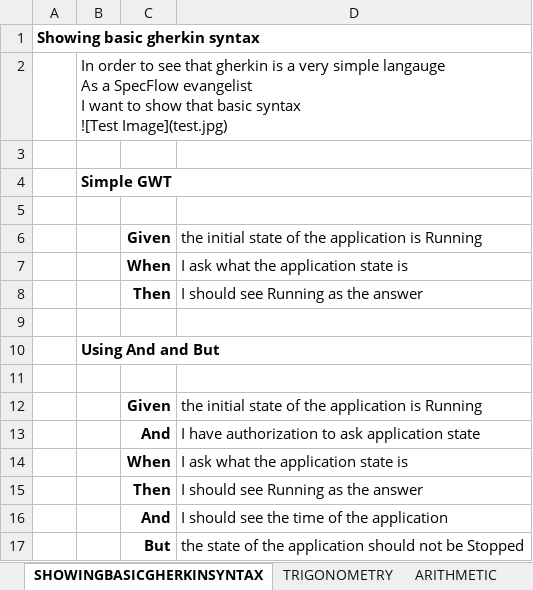
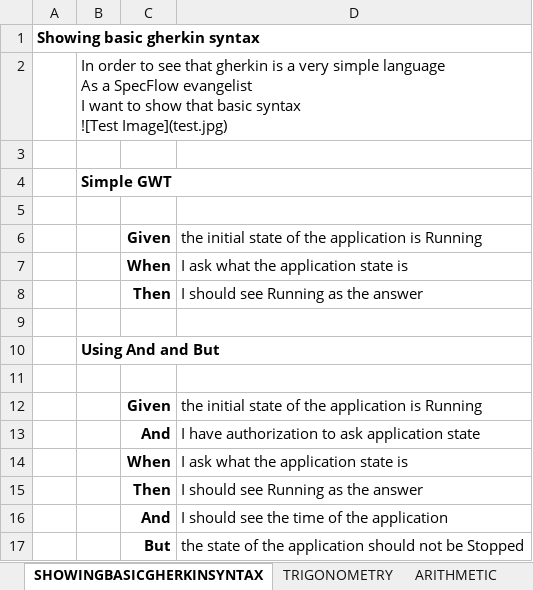
Before and after one commit to picklesdoc/picklesdoc.github.com, an Excel workbook: Output/Excel/features.xlsx, sheet SHOWINGBASICGHERKINSYNTAX, drawn as a sheet; values as stored, in another font and other column widths than the file's, no borders; ↵ is a line break in a cell; the diff names each change by its address in the sheet, - before the commit and + after, or states it on an @@ line.

```diff
--- a/Output/Excel/features.xlsx (sheet SHOWINGBASICGHERKINSYNTAX)
+++ b/Output/Excel/features.xlsx (sheet SHOWINGBASICGHERKINSYNTAX)
-B2: …very simple langauge ↵ As a…
+B2: …very simple language ↵ As a…
```
Also changed, not shown: 51 other files.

**Exercise brief**
A faithful, picture-free copy of the material is what this task asks for.

**Exercise result**
Before and after one commit to picklesdoc/picklesdoc.github.com, an Excel workbook: Output/Excel/features.xlsx, sheet SHOWINGBASICGHERKINSYNTAX, drawn as a sheet; values as stored, in another font and other column widths than the file's, no borders; ↵ is a line break in a cell; the diff names each change by its address in the sheet, - before the commit and + after, or states it on an @@ line.

```diff
--- a/Output/Excel/features.xlsx (sheet SHOWINGBASICGHERKINSYNTAX)
+++ b/Output/Excel/features.xlsx (sheet SHOWINGBASICGHERKINSYNTAX)
-B2: …very simple langauge ↵ As a…
+B2: …very simple language ↵ As a…
```
Also changed, not shown: 51 other files.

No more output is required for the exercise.